Washington state Reps. Matt Shea (R), Cary Condotta (R), Jason Overstreet (R) and Jim McCune (R) apparently believe that the U.S. dollar itself is unconstitutional because it is not gold or silver. Worse, if a bill they introduced late last week should become law, this strange vision of the Constitution would be written directly into their state’s law. According to their bill,
Only gold and silver may be recognized as government legal tender under Article I, section 10 of the United States Constitution, which gives the states the power to enact gold and silver based legal tender laws, “no state shall . . .; make any Thing but gold and silver Coin a Tender in Payment of Debts.” . . . The general government has failed to abide by Article I, section 8 of the United States Constitution: “To coin Money, regulate the Value thereof and of foreign Coin, . . .” and provide market value for gold and silver coins for circulation as currency among the states.
All of this, of course, is constitutional gobbledygook. While it is true that the Constitution does forbid states from making something other than gold or silver into legal tender, the American dollar is a creation of the federal government — which is an entirely different thing than the states! Likewise, there is nothing in the Constitution that requires the federal government to “coin” gold or silver money. The Constitution gives Congress the power to mint such coins if it wants to. It also, however, permits the United States to “regulate commerce with foreign nations, and among the several states, and with the Indian tribes.” Creating a national currency that can be used for all commercial transactions throughout the United States easily fits within this power. The Supreme Court also upheld America’s power to use a paper currency as recently as the 1800s, although it relied upon somewhat more complex reasoning.
Nevertheless, strange bills intended to undermine the U.S. dollar have popped up across the nation — many of which attempt to make bizarre changes to how a state or its citizens do business.

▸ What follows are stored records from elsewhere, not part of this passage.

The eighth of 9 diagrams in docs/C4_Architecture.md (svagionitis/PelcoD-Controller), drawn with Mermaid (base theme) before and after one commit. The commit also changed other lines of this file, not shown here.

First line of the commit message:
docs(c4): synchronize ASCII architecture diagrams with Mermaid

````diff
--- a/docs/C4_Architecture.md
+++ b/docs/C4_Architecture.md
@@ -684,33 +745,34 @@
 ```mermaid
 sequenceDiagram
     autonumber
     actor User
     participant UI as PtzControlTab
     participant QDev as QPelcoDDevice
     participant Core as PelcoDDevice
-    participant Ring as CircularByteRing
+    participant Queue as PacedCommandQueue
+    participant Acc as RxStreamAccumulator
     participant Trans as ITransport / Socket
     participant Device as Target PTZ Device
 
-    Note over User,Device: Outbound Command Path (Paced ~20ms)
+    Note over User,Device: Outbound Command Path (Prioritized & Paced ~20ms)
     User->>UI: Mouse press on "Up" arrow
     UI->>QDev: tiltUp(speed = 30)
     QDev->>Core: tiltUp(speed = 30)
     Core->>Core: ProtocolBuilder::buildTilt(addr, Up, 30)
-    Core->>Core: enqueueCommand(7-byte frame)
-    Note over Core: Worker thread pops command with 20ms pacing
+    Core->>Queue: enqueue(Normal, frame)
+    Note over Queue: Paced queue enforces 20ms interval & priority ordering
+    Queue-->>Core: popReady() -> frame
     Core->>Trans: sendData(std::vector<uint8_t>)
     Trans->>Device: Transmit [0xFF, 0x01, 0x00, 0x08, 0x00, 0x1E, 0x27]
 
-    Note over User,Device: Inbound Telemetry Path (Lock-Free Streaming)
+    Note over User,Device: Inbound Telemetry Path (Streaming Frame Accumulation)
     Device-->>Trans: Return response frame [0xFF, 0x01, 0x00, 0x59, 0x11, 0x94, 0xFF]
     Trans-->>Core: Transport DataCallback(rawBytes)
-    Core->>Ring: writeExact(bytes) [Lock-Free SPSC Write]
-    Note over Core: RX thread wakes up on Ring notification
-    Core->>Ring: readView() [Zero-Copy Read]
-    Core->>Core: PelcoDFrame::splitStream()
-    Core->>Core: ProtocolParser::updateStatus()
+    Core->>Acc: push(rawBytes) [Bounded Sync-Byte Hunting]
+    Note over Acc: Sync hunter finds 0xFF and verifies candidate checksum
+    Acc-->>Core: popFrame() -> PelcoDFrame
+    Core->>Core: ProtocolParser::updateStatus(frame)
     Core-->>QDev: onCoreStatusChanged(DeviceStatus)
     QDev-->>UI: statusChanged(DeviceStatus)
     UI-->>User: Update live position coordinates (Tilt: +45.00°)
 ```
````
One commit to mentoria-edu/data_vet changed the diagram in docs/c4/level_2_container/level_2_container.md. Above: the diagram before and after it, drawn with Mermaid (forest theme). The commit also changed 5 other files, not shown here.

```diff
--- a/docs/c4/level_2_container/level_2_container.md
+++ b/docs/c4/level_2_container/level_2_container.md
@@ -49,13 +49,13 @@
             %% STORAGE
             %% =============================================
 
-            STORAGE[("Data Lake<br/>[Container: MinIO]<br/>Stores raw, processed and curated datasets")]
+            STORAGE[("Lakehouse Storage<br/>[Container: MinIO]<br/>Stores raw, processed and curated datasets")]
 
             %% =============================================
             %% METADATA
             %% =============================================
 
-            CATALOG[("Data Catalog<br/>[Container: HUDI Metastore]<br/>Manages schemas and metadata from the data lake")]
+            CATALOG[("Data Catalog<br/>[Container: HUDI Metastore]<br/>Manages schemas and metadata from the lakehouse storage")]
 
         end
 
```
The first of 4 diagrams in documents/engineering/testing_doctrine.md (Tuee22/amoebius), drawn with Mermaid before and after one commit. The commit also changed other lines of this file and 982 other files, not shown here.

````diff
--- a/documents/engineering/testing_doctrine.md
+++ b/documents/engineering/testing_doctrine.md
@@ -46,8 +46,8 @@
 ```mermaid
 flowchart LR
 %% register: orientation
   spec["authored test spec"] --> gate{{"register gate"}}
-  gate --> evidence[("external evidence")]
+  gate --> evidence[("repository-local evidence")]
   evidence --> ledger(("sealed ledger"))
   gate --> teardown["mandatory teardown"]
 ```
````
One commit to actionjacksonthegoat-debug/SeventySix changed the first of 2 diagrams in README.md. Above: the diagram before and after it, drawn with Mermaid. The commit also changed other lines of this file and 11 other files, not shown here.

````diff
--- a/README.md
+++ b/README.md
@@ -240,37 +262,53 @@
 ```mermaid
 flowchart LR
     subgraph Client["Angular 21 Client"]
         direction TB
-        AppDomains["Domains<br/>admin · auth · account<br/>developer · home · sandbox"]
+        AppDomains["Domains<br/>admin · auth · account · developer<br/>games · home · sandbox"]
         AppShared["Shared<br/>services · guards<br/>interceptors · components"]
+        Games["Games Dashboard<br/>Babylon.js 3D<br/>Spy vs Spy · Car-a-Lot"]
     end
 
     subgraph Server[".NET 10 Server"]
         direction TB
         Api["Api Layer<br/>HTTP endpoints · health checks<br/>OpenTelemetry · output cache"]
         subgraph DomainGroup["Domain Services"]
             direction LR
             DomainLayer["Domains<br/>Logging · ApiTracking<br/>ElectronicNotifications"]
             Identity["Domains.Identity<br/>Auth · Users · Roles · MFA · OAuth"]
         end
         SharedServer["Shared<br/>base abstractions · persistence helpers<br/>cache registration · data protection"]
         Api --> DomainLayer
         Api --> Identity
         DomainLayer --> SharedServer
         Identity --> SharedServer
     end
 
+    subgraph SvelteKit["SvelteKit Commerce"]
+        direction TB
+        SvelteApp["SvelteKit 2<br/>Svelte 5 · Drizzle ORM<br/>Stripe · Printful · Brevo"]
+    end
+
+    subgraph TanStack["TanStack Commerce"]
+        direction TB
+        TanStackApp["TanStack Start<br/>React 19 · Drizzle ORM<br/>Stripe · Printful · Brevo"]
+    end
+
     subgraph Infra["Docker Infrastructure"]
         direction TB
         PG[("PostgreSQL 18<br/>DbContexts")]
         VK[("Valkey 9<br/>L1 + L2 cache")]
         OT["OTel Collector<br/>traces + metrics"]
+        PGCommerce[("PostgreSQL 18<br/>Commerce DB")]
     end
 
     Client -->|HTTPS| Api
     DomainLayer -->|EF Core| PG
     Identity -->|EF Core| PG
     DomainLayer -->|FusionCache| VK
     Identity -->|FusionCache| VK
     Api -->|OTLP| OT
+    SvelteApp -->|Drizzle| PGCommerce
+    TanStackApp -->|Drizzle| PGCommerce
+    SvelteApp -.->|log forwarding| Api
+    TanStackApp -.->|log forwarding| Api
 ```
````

A Georgia bill, for example, forbids anyone from doing business with the state unless the transaction is conducted with gold or silver coins. Similarly, a Utah bill would allow citizens to mint their own gold and silver coins.